7. Set boundaries for technology when you’re at home
When I arrive home in the evening, my smartphone goes on a shelf and I don’t look at it again until my youngest daughter Sydney has gone to bed. I then give myself permission to check my email for 15 minutes.
This helps me be more present with my family and get the much needed boost of mental and emotional energy I need to be my best self at work the next day.
8. Develop ‘slight edge’ routines for your day
Based on the book, The Slight Edge, by Jeff Olson, these are small consistent actions that might not seem significant in the short term, but over the long term can have a big impact on getting the right work done.
Some slight edge routines that work well for me include:
- Doing 15 push ups while my Keurig coffeemaker brews my first cup of coffee
- Blocking out two hours each Monday morning for writing and creative work
- Texting my oldest daughter each day when I first pick up my smartphone or tablet
9. Use 3-21-zero to manage your email

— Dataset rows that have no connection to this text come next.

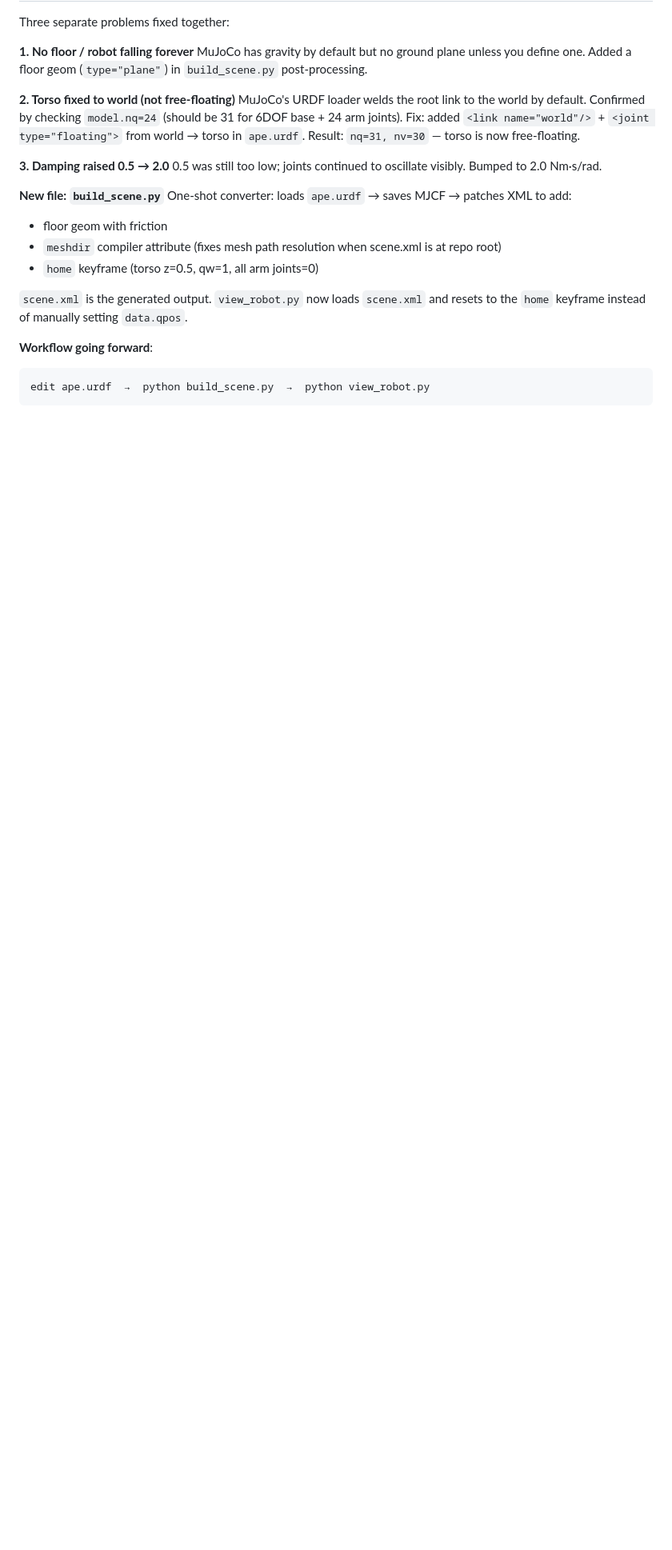
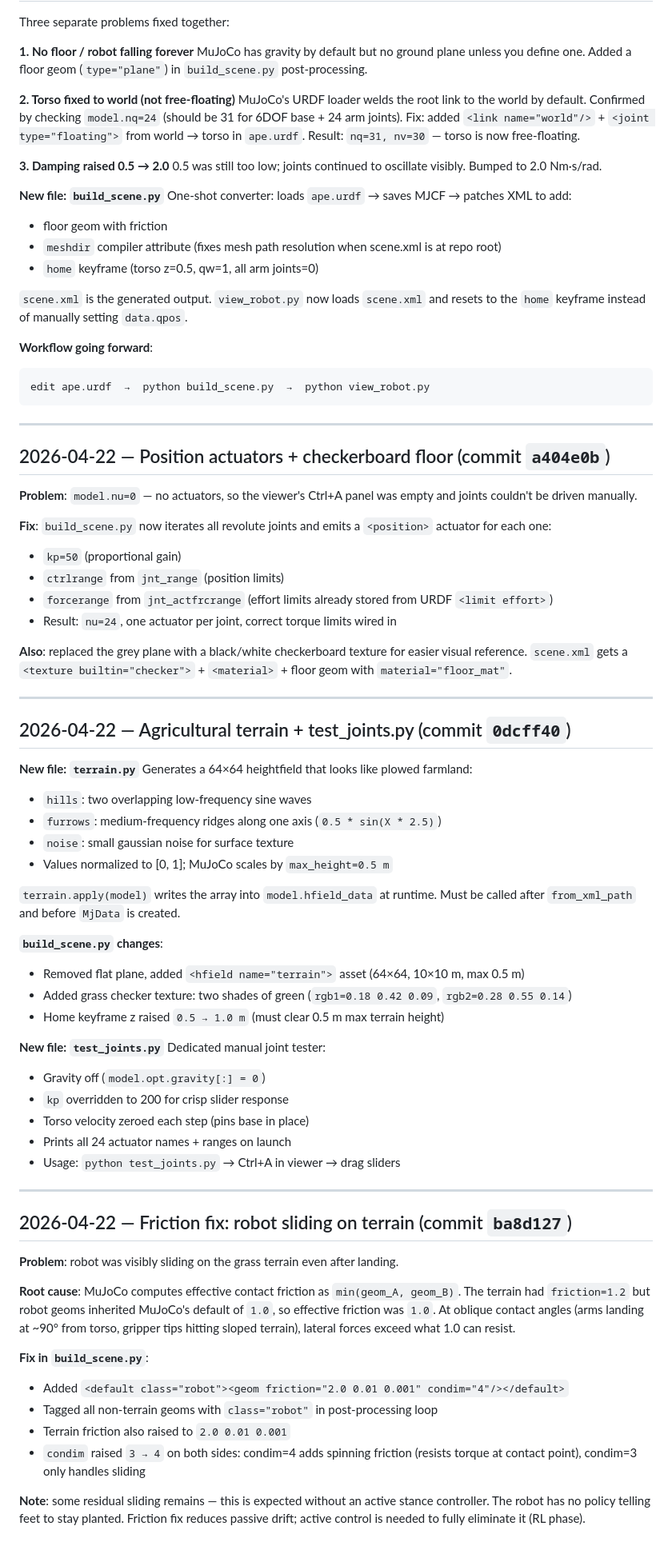
Before and after one commit to tonycurra/gibbon-bot, a Markdown page: archive/gibbonBot-RL/DEVLOG.md, the part around the change. Shown at 80% size. GitHub-like rendering; blank space fills up the shorter version.

````diff
--- a/archive/gibbonBot-RL/DEVLOG.md
+++ b/archive/gibbonBot-RL/DEVLOG.md
@@ -95,3 +95,70 @@ One-shot converter: loads `ape.urdf` → saves MJCF → patches XML to add:
 ```
 edit ape.urdf  →  python build_scene.py  →  python view_robot.py
 ```
+
+---
+
+## 2026-04-22 — Position actuators + checkerboard floor (commit `a404e0b`)
+
+**Problem**: `model.nu=0` — no actuators, so the viewer's Ctrl+A panel was empty and joints
+couldn't be driven manually.
+
+**Fix**: `build_scene.py` now iterates all revolute joints and emits a `<position>` actuator
+for each one:
+- `kp=50` (proportional gain)
+- `ctrlrange` from `jnt_range` (position limits)
+- `forcerange` from `jnt_actfrcrange` (effort limits already stored from URDF `<limit effort>`)
+- Result: `nu=24`, one actuator per joint, correct torque limits wired in
+
+**Also**: replaced the grey plane with a black/white checkerboard texture for easier visual
+reference. `scene.xml` gets a `<texture builtin="checker">` + `<material>` + floor geom with
+`material="floor_mat"`.
+
+---
+
+## 2026-04-22 — Agricultural terrain + test_joints.py (commit `0dcff40`)
+
+**New file: `terrain.py`**
+Generates a 64×64 heightfield that looks like plowed farmland:
+- `hills`: two overlapping low-frequency sine waves
+- `furrows`: medium-frequency ridges along one axis (`0.5 * sin(X * 2.5)`)
+- `noise`: small gaussian noise for surface texture
+- Values normalized to [0, 1]; MuJoCo scales by `max_height=0.5 m`
+
+`terrain.apply(model)` writes the array into `model.hfield_data` at runtime.
+Must be called after `from_xml_path` and before `MjData` is created.
+
+**`build_scene.py` changes**:
+- Removed flat plane, added `<hfield name="terrain">` asset (64×64, 10×10 m, max 0.5 m)
+- Added grass checker texture: two shades of green (`rgb1=0.18 0.42 0.09`, `rgb2=0.28 0.55 0.14`)
+- Home keyframe z raised `0.5 → 1.0 m` (must clear 0.5 m max terrain height)
+
+**New file: `test_joints.py`**
+Dedicated manual joint tester:
+- Gravity off (`model.opt.gravity[:] = 0`)
+- `kp` overridden to 200 for crisp slider response
+- Torso velocity zeroed each step (pins base in place)
+- Prints all 24 actuator names + ranges on launch
+- Usage: `python test_joints.py` → Ctrl+A in viewer → drag sliders
+
+---
+
+## 2026-04-22 — Friction fix: robot sliding on terrain (commit `ba8d127`)
+
+**Problem**: robot was visibly sliding on the grass terrain even after landing.
+
+**Root cause**: MuJoCo computes effective contact friction as `min(geom_A, geom_B)`.
+The terrain had `friction=1.2` but robot geoms inherited MuJoCo's default of `1.0`,
+so effective friction was `1.0`. At oblique contact angles (arms landing at ~90° from
+torso, gripper tips hitting sloped terrain), lateral forces exceed what 1.0 can resist.
+
+**Fix in `build_scene.py`**:
+- Added `<default class="robot"><geom friction="2.0 0.01 0.001" condim="4"/></default>`
+- Tagged all non-terrain geoms with `class="robot"` in post-processing loop
+- Terrain friction also raised to `2.0 0.01 0.001`
+- `condim` raised `3 → 4` on both sides: condim=4 adds spinning friction (resists torque
+  at contact point), condim=3 only handles sliding
+
+**Note**: some residual sliding remains — this is expected without an active stance
+controller. The robot has no policy telling feet to stay planted. Friction fix reduces
+passive drift; active control is needed to fully eliminate it (RL phase).
````
Also changed, not shown: archive/gibbonBot-RL/README.md (+25 -13 lines).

I could spend the next three pages sharing thoughts on handling email so I’d definitely include it in The Dad’s Guide To Productivity And Time Saving.
While I don’t always adhere exactly to the 321zero structure, I do find it helpful in reducing time spent on email and increasing my productivity with what actually gets done.
Here’s how it works:
You only check your email three times per day. You spend 21 minutes processing email each time. You get your inbox to zero.
The idea is that when you reduce the number of times you check it, there is less disruption to your day. When you give yourself a time limit (like 21 minutes), you’ll work harder to process the various emails. And getting your inbox to zero (or close to it) means you won’t feel so overwhelmed the next time you check your inbox.
I also use the TRAF method to make sure I am processing my email instead of just skimming through it. The acronym stands for:
Trash — I start by deleting everything that is SPAM or unnecessary.
Refer — If the email really doesn’t need my attention, but does need the attention of someone I work (or live with), I forward it to them.
Act — If it takes 3 minutes or less to handle the request in the email, I do it.
File — I try never to leave an email that has been read in my inbox. I file it where I can find it later. One of my favorite files is ‘Review on Friday.’ I set aside a few minutes on Friday afternoon to review the items I have placed in there all week.
10. Work more from your calendar and less from your task list
I find that moving my task list items to my calendar helps me to better manage my expectations of what I can get done each day. It also forces me to find a place for my highest priorities so they don’t get lost in the busyness of the day.
11. Get them involved with household tasks
Monkey see, monkey do.
My son is full of curiosity and eager to experience it himself. If he sees me hoover the house, he wants to grab the hoover and do it on his own. So I use that as efficiently as I can, by emphasizing on the things I want to get across to him.
I show him how to put on his shoes by putting on my own. I show him how to use the spoon by using mine. I say “please” and “thank you” and ask him the same when he comes asking me for something.
There’s a great quote that appears in all the finest dad’s guides, which says, “Son, be careful where you step.” And the son replies, “Father, you be careful. Remember that I follow your steps.”
12. Pick your battles
If it’s a harmless activity, always weigh up the amount of time it might take in tantrums from not letting your child do something, as opposed to just letting them do it.
The other day we were going out and after I put on my son’s shoes, he grabs another pair and shows me that he wants to wear those instead. I didn’t let him and he broke down into a full-blown time-consuming tantrum and he was in a bad mood the whole walk. It would have taken me 60 seconds to change his shoes and have a fun walk.
Being productive is a way of life. Why not take one of my 30-day self development challenges now to improve your wellbeing, mental health and overall happiness. Or check out my advice for new dads if you’re a dad-to-be.